[Data for review]
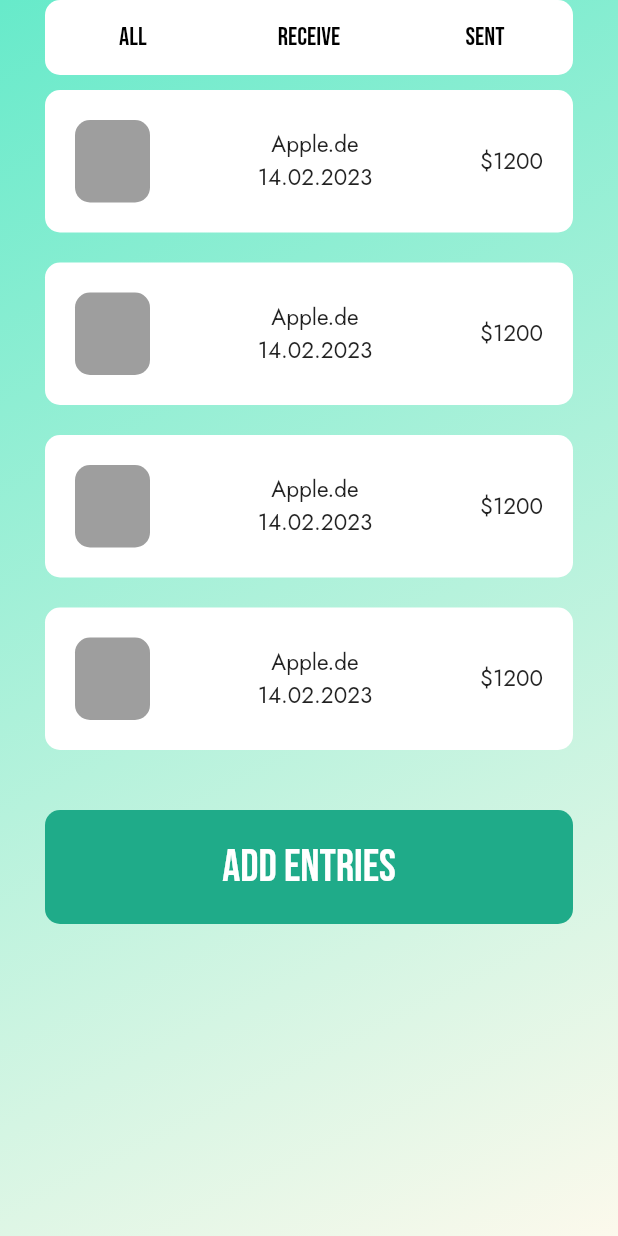
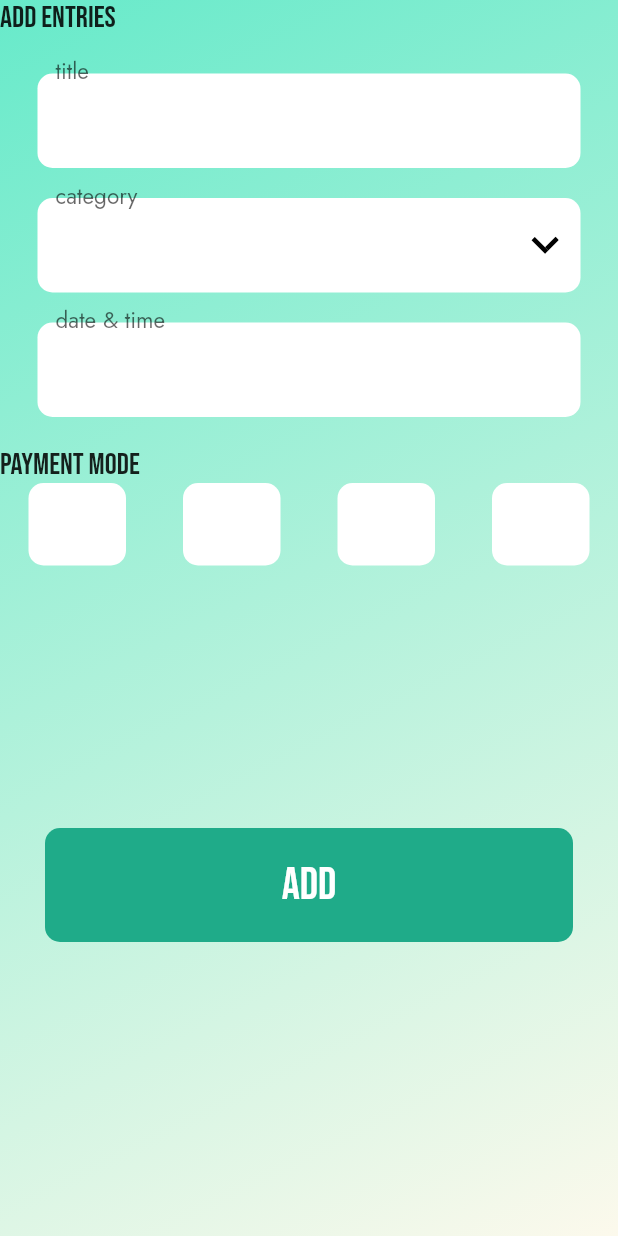
Before and after one commit to arskii/saveit_client, a Flutter app: the screen it shows after launch, on a phone screen of 412 x 824 dp. Run offline on Flutter 3.47's test engine with Material 2 defaults, Android fonts, the phone set to English and light mode, and no system bars; our stand-ins replace dio, flutter_svg, get.

Commit message:
Add form entries Screen

```diff
--- a/lib/main.dart
+++ b/lib/main.dart
@@ -1,5 +1,6 @@
 import 'package:budgetapp/components/bottom_menu.dart';
 import 'package:budgetapp/constants.dart';
+import 'package:budgetapp/screens/add_entries.dart';
 import 'package:budgetapp/screens/entities_screen.dart';
 import 'package:budgetapp/screens/expenses_screen/expenses_screen.dart';
 import 'package:budgetapp/screens/login_screen.dart';
@@ -27,7 +28,7 @@
         primarySwatch: Colors.green,
         fontFamily: 'BebasNeue',
       ),
-      home: EntitiesScreen(),
+      home: AddEntriesScreen(),
     );
   }
 }
--- /dev/null
+++ b/lib/screens/add_entries.dart
@@ -0,0 +1,156 @@
+import 'package:budgetapp/components/main_button.dart';
+import 'package:budgetapp/components/main_textfield.dart';
+import 'package:budgetapp/constants.dart';
+import 'package:flutter/material.dart';
+import 'package:flutter/src/widgets/container.dart';
+import 'package:flutter/src/widgets/framework.dart';
+import 'package:flutter_svg/flutter_svg.dart';
+import 'package:get/get.dart';
+
+class AddEntriesScreen extends StatefulWidget {
+  AddEntriesScreen({
+    super.key,
+  });
+
+  @override
+  State<AddEntriesScreen> createState() => _AddEntriesScreenState();
+}
+
+class _AddEntriesScreenState extends State<AddEntriesScreen> {
+  final controllerTitle = TextEditingController();
+  String? _title;
+  @override
+  Widget build(BuildContext context) {
+    double h = MediaQuery.of(context).size.height;
+    return Scaffold(
+      body: SingleChildScrollView(
+        child: Container(
+          height: h,
+          decoration: BoxDecoration(
+            gradient: LinearGradient(
+                begin: Alignment.topLeft,
+                end: Alignment.bottomRight,
+                colors: const [
+                  mainColor,
+                  secondColor,
+                ]),
+          ),
+          child: SafeArea(
+            child: Column(
+              crossAxisAlignment: CrossAxisAlignment.start,
+              children: [
+                Text(
+                  'Add Entries',
+                  style: TextStyle(
+                    fontSize: 20,
+                  ),
+                ),
+                SizedBox(
+                  height: 25,
+                ),
+                MainTexfield(
+                    controller: controllerTitle,
+                    labelText: 'title',
+                    obscureText: false,
+                    keyboardType: TextInputType.name,
+                    validator: (Value) {
+                      return null;
+                    },
+                    onSaved: (input) => _title = input),
+                SizedBox(
+                  height: 20,
+                ),
+                MainTexfield(
+                    controller: controllerTitle,
+                    labelText: 'category',
+                    obscureText: false,
+                    keyboardType: TextInputType.name,
+                    suffixIcon: InkWell(
+                      onTap: () {},
+                      child: Align(
+                        widthFactor: 1.0,
+                        heightFactor: 1.0,
+                        child:
+                            SvgPicture.asset('assets/icons/arrowDownBig.svg'),
+                      ),
+                    ),
+                    validator: (Value) {
+                      return null;
+                    },
+                    onSaved: (input) => _title = input),
+                SizedBox(
+                  height: 20,
+                ),
+                MainTexfield(
+                    controller: controllerTitle,
+                    labelText: 'date & time',
+                    obscureText: false,
+                    keyboardType: TextInputType.name,
+                    validator: (Value) {
+                      return null;
+                    },
+                    onSaved: (input) => _title = input),
+                SizedBox(
+                  height: 20,
+                ),
+                Text(
+                  'payment mode',
+                  style: TextStyle(fontSize: 20),
+                ),
+                Row(
+                  mainAxisAlignment: MainAxisAlignment.spaceAround,
+                  children: [
+                    Container(
+                      width: 65,
+                      height: 55,
+                      decoration: BoxDecoration(
+                        color: Colors.white,
+                        borderRadius: BorderRadius.all(
+                          Radius.circular(10),
+                        ),
+                      ),
+                    ),
+                    Container(
+                      width: 65,
+                      height: 55,
+                      decoration: BoxDecoration(
+                        color: Colors.white,
+                        borderRadius: BorderRadius.all(
+                          Radius.circular(10),
+                        ),
+                      ),
+                    ),
+                    Container(
+                      width: 65,
+                      height: 55,
+                      decoration: BoxDecoration(
+                        color: Colors.white,
+                        borderRadius: BorderRadius.all(
+                          Radius.circular(10),
+                        ),
+                      ),
+                    ),
+                    Container(
+                      width: 65,
+                      height: 55,
+                      decoration: BoxDecoration(
+                        color: Colors.white,
+                        borderRadius: BorderRadius.all(
+                          Radius.circular(10),
+                        ),
+                      ),
+                    ),
+                  ],
+                ),
+                SizedBox(
+                  height: 145,
+                ),
+                MainButton(text: 'Add', onTap: () {}),
+              ],
+            ),
+          ),
+        ),
+      ),
+    );
+  }
+}
--- a/lib/screens/entities_screen.dart
+++ b/lib/screens/entities_screen.dart
@@ -83,7 +83,10 @@
                     textTitle: 'Apple.de',
                     textDesc: '14.02.2023',
                     textPrice: '\$1200'),
-                MainButton(text: 'Add Entries', onTap: () {})
+                MainButton(
+                  text: 'Add Entries',
+                  onTap: () {},
+                )
               ],
             ),
           ),
```
Also changed, not shown: assets/icons/arrowDownBig.svg (added).
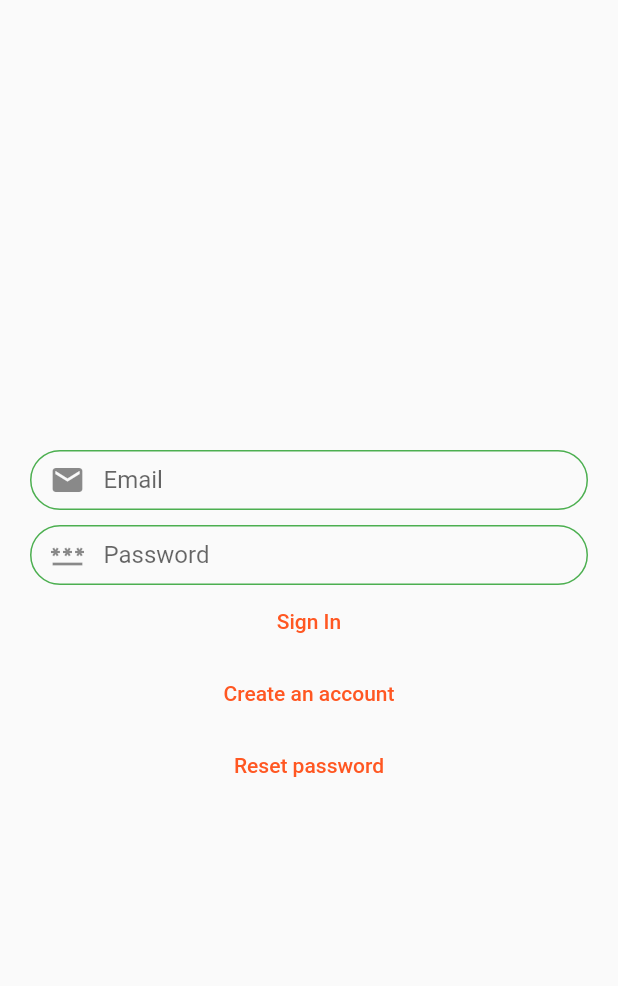
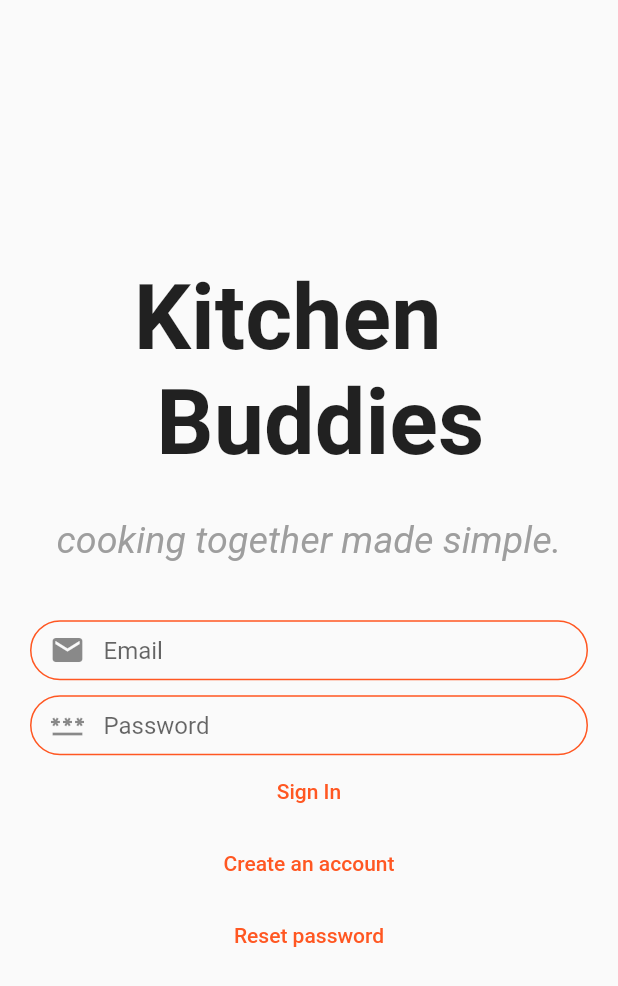
Before and after one commit to aurchond/KitchenBuddies, a Flutter app: the screen it shows after launch, on a phone screen of 412 x 824 dp. Shown: the top 986 px of the screen. Run offline on Flutter 3.47's test engine with Material 2 defaults, Android fonts, the light colour scheme and no system bars; our stand-ins replace cloud_firestore, firebase_auth, firebase_core, firebase_messaging, flutter_local_notifications, flutter_spinkit; accounts and stored records are empty.

Commit message:
updated colours/fonts

```diff
--- a/first_app/lib/screens/email_pass_screen.dart
+++ b/first_app/lib/screens/email_pass_screen.dart
@@ -22,6 +22,19 @@ class EmailPassScreen extends StatelessWidget {
                     child: Column(
                       mainAxisAlignment: MainAxisAlignment.center,
                       children: [
+                        Text(
+                          "Kitchen \n Buddies",
+                          style: TextStyle(
+                              fontSize: 60,
+                            fontWeight: FontWeight.bold),
+                        ),
+                        Text(
+                          "\ncooking together made simple.\n",
+                          style: TextStyle(
+                              fontSize: 25,
+                              fontStyle: FontStyle.italic,
+                              color: Colors.grey),
+                        ),
                         CustomTextField(
                           controller: model.emailController,
                           hintText: "Email",
--- a/first_app/lib/screens/home_screen.dart
+++ b/first_app/lib/screens/home_screen.dart
@@ -110,7 +110,7 @@ class _HomeScreenState extends State<HomeScreen> {
     List<String>? myFriends = dataModel.friendsList?.friends;
     KitchenConstraints? kitchenConstraints = dataModel?.kitchenConstraints;
 
-    String myUsername = "myname";
+    String myUsername = "calebc";
 
     List<bool> isTextFieldShown = List.filled(5, false, growable: true);
 
--- a/first_app/lib/widgets/custom_text_field.dart
+++ b/first_app/lib/widgets/custom_text_field.dart
@@ -22,7 +22,7 @@ class CustomTextField extends StatelessWidget {
         child: Container(
             height: 40,
             decoration: BoxDecoration(
-                border: Border.all(color: Colors.green),
+                border: Border.all(color: Colors.deepOrange),
                 borderRadius: BorderRadius.circular(20)),
             child: TextField(
               controller: controller,
```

[Work instruction] Bring together every line in the entries that holds the string "AddEntriesScreen".

[Problem solution]
+      home: AddEntriesScreen(),
+class AddEntriesScreen extends StatefulWidget {
+  AddEntriesScreen({
+  State<AddEntriesScreen> createState() => _AddEntriesScreenState();
+class _AddEntriesScreenState extends State<AddEntriesScreen> {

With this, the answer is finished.